WHAT YOU HAVE TO DO. Your answer must consist of every line from the data below that includes the word "stack".

Change listing data
::::::

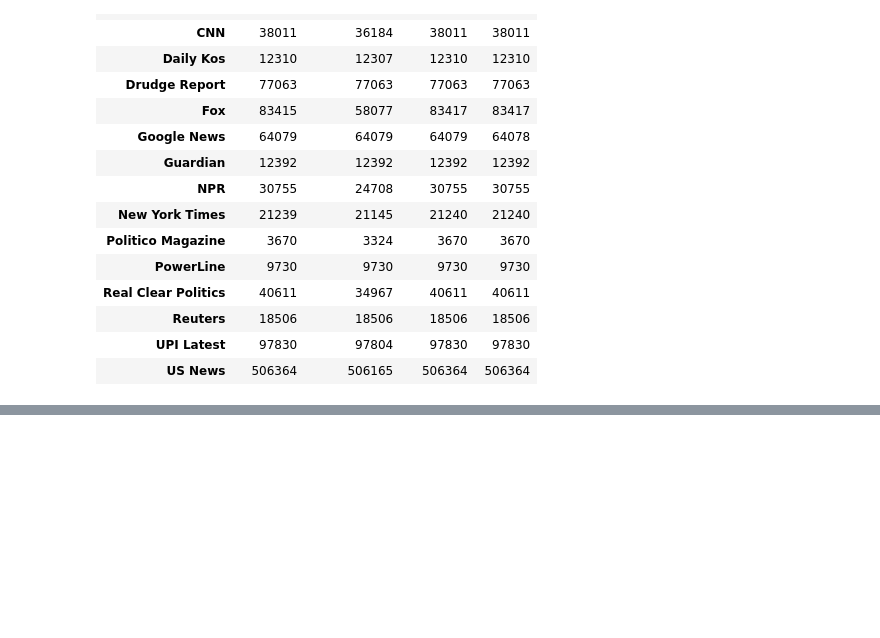
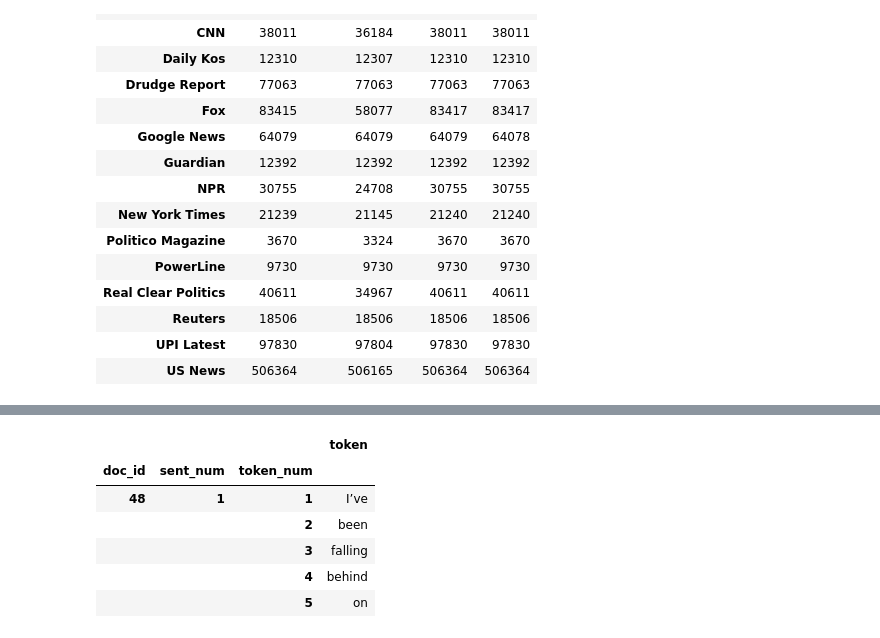
Before and after one commit to matthew-e-thomas/NLP_Project_Newzy, a Jupyter notebook: Powerline_Politico_OHCO.ipynb, the cells around one changed output, grey strips where cells are left out. Saved outputs shown, nothing was run; the diff lists cells and outputs as text; code cells hidden in the pictures; blank space fills up the shorter version.

Commit message:
Tokenized Powerline articles

```diff
--- a/Powerline_Politico_OHCO.ipynb
+++ b/Powerline_Politico_OHCO.ipynb
@@ -59,0 +91,7 @@ len(newzy_filtered)
+# %%
+#Split up sentences
+dfs = powerline['doc_content'].str.split(r'[.?!;:"\(\)]+', expand=True).stack()\
+    .to_frame().rename(columns={0:'sentence'})
+# %%
+dfs = dfs[~dfs['sentence'].str.match(r'^\s*$')] # Remove empty sentences
+dfs.head()
@@ -59,0 +106,3 @@ len(newzy_filtered)
+# %%
+dfs.index.names = OHCO[:2]
+dfs.head()
@@ -59,0 +117,16 @@ len(newzy_filtered)
+# %%
+#split into tokens
+df = dfs['sentence'].str.split(r"[\s',-]+", expand=True).stack()\
+    .to_frame().rename(columns={0:'token'})
+# %%
+df.index.names = OHCO
+df = df[~df['token'].str.match(r'^\s*$')]
+df.head()
+# %% [output]
+|  |  |  | token |
+| doc_id | sent_num | token_num |  |
+| 48 | 1 | 1 | I’ve |
+|  |  | 2 | been |
+|  |  | 3 | falling |
+|  |  | 4 | behind |
+|  |  | 5 | on |
```
Also changed, not shown: parts of 15 cells of this notebook.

::::::

EXERCISE RESULT.
+dfs = powerline['doc_content'].str.split(r'[.?!;:"\(\)]+', expand=True).stack()\
+df = dfs['sentence'].str.split(r"[\s',-]+", expand=True).stack()\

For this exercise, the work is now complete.